I am listening to a lot of Prince at the moment. This is not hugely surprising for me, but I have found myself being gripped by albums that I’d previously seen as stains in his output. I think maybe I’m still mourning his death and yearning for a time long gone when things seemed a little simpler, and I was perhaps more content with myself and my situation. Maybe that time never really existed other than in my perception of the past **heavy sigh**.

Isolation does funny things to the mind. Still, there are some undeniable pearls on Emancipation, amongst the filth of tracks like “Courtin’ Time” and “Sleep Around” which are simply woeful. Reissued last year on SIX slabs of purple vinyl, tracks like “Slave” bring the trademark Prince funk which is always best when bubbling under, subdued rather than played-out like the worst session band at a Hard Rock Café in Little Arse, USA. “Right Back Here in My Arms” suffers from some overly polished production but retains the spirit of peak era Prince, while “Let’s Have a Baby” is the late-night cabaret song his father was well-known for playing, but it centres on a subject matter that breaks your heart – the album was released in the same year that Prince’s son, Amiir, died just six days after being born. It’s interesting how the current allows us to re-evaluate the past. I feel as though I am more readily connecting with someone who felt lost to me for a while.

Todd Dedman



[Stone Music Entertainment; 2020]
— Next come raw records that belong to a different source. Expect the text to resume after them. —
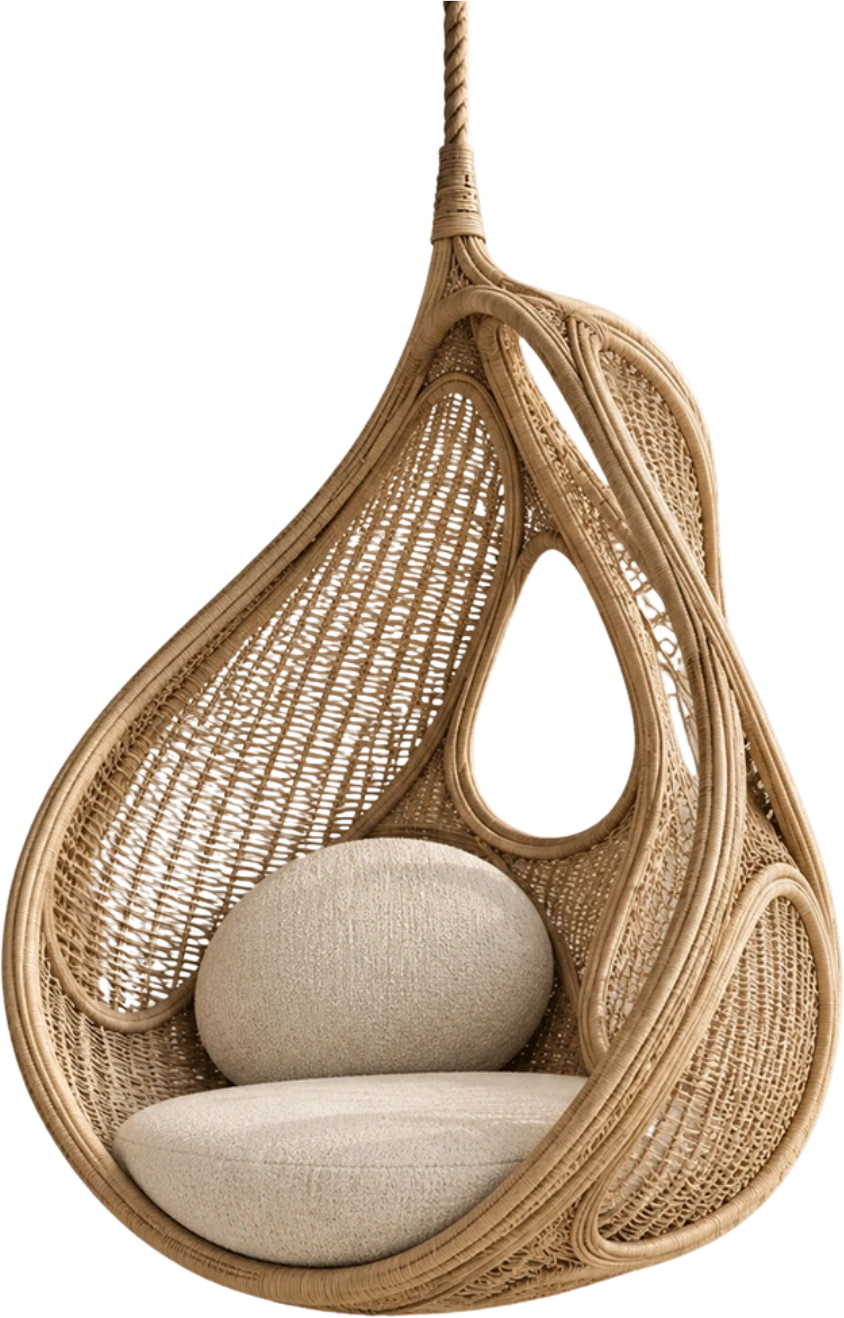
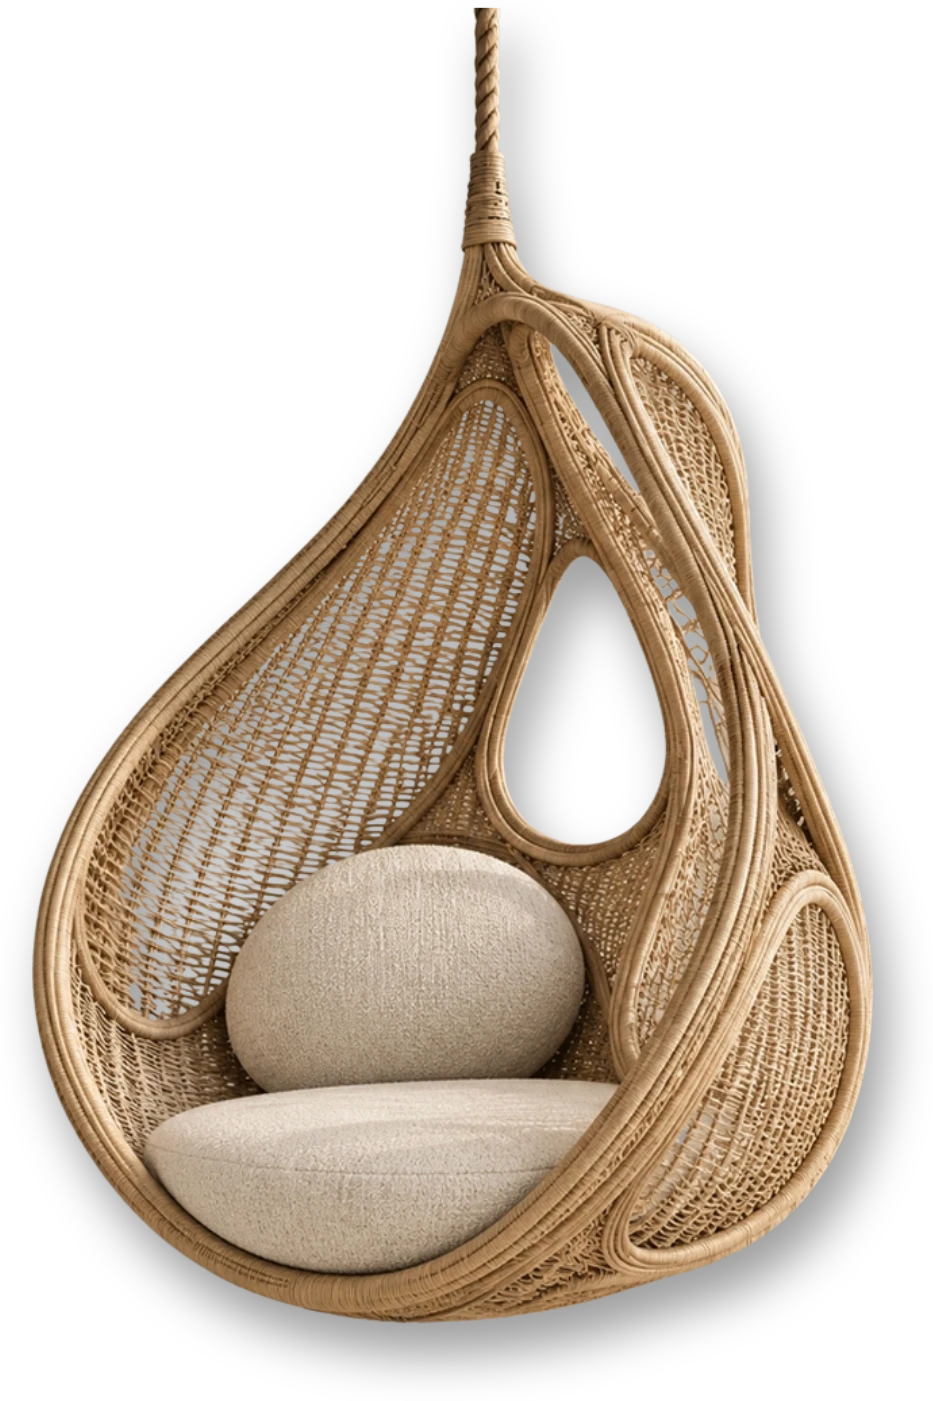
fix: replace invitation images and remove additional shadow effects (#829)

diff --git a/src/app/events/infinity-4/invite/page.tsx b/src/app/events/infinity-4/invite/page.tsx
@@ -31,11 +31,11 @@ export default function InfinityInvitePage() {
           <p className="z-10 px-4 pt-10 text-center text-[13px] leading-relaxed sm:px-8 sm:pt-20 sm:text-xl lg:px-14 lg:pt-28 lg:text-2xl">
             After a successful showcase at Infinity 3.0, we’re back with something even better. Inspired by <strong className="font-bold">Antoni Gaudí</strong>, we set out to make pieces we had never made before.
           </p>
-          <Image src={hangingChair} alt="Handwoven teardrop-shaped cane hanging chair with a sculptural frame and cream cushions" sizes="(max-width: 639px) calc(46vw - 18px), 39vw" className="drop-shadow-[0_12px_10px_rgba(65,46,30,0.18)] h-auto w-full" />
+          <Image src={hangingChair} alt="Handwoven teardrop-shaped cane hanging chair with a sculptural frame and cream cushions" sizes="(max-width: 639px) calc(46vw - 18px), 39vw" className="h-auto w-full" />
         </section>
 
         <section aria-label="Made with patience and love" className="mt-8 grid grid-cols-[49%_51%] items-center sm:mt-12">
-          <Image src={table} alt="Handcrafted cane table with a checkerboard wooden top and flowing woven base" sizes="(max-width: 639px) calc(49vw - 20px), 42vw" className="drop-shadow-[0_12px_10px_rgba(65,46,30,0.18)] h-auto w-full" />
+          <Image src={table} alt="Handcrafted cane table with a checkerboard wooden top and flowing woven base" sizes="(max-width: 639px) calc(49vw - 20px), 42vw" className="h-auto w-full" />
           <p className="px-3 text-center text-[13px] leading-relaxed sm:px-7 sm:text-xl lg:px-12 lg:text-2xl">
             Every bend took patience.<br />Every piece was made with love.<br />Our artisans can’t wait for you to see what they’ve made. Neither can we.
           </p>
@@ -45,7 +45,7 @@ export default function InfinityInvitePage() {
           <p className="relative z-10 ml-[6%] w-[70%] text-center text-[13px] leading-relaxed sm:text-xl lg:absolute lg:left-[6%] lg:top-[7%] lg:ml-0 lg:w-[51%] lg:text-2xl">
             We’d like you to be among the first people to experience the uniqueness.
           </p>
-          <Image src={lounge} alt="Curved green woven cane lounge chair and matching ottoman with soft neutral upholstery" sizes="(max-width: 639px) calc(84vw - 34px), 72vw" className="drop-shadow-[0_12px_10px_rgba(65,46,30,0.18)] mx-auto mt-6 h-auto w-[84%] sm:mt-8 lg:mt-0" />
+          <Image src={lounge} alt="Curved green woven cane lounge chair and matching ottoman with soft neutral upholstery" sizes="(max-width: 639px) calc(84vw - 34px), 72vw" className="mx-auto mt-6 h-auto w-[84%] sm:mt-8 lg:mt-0" />
         </section>
 
         <section aria-labelledby="event-details" className="mx-auto mt-16 max-w-3xl px-6 text-center sm:mt-24 lg:mt-32">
Needless to say, pure joy is in short supply these days. Truly great pop might as well be our collective quarantine pusher man: can we just get a fix?

IZ*ONE, to put it lightly, have just what we need. Speaking personally, my K-pop fandom had been wavering. Sulli and Hara’s deaths, a seemingly endless string of industry scandals, and more had taken their toll. So it’s no small thing for BLOOM*IZ to have, at least for its duration whenever it plays, reignited my passion for the genre.

The best K-pop is pure, unfiltered sunshine topped with bizarre mixtures of sounds that, by rights, shouldn’t work, and yet more than do. IZ*ONE bring that in spades, from the fantasy of “Dreamlike” to the spaced-out groove of “Spaceship”. They even swing for the fences on slower songs. “I can’t believe that IZ*ONE saved K-pop,” a friend texted me after I convinced them to listen. Is the man wrong? Even if you’re the type to grumble at bubbly pop, perhaps give this one a go during all this social distancing. For 40 delectable minutes, it might be just the escape you need. You can go back to pretending it didn’t make you dance around your room after, don’t worry.

Chase McMullen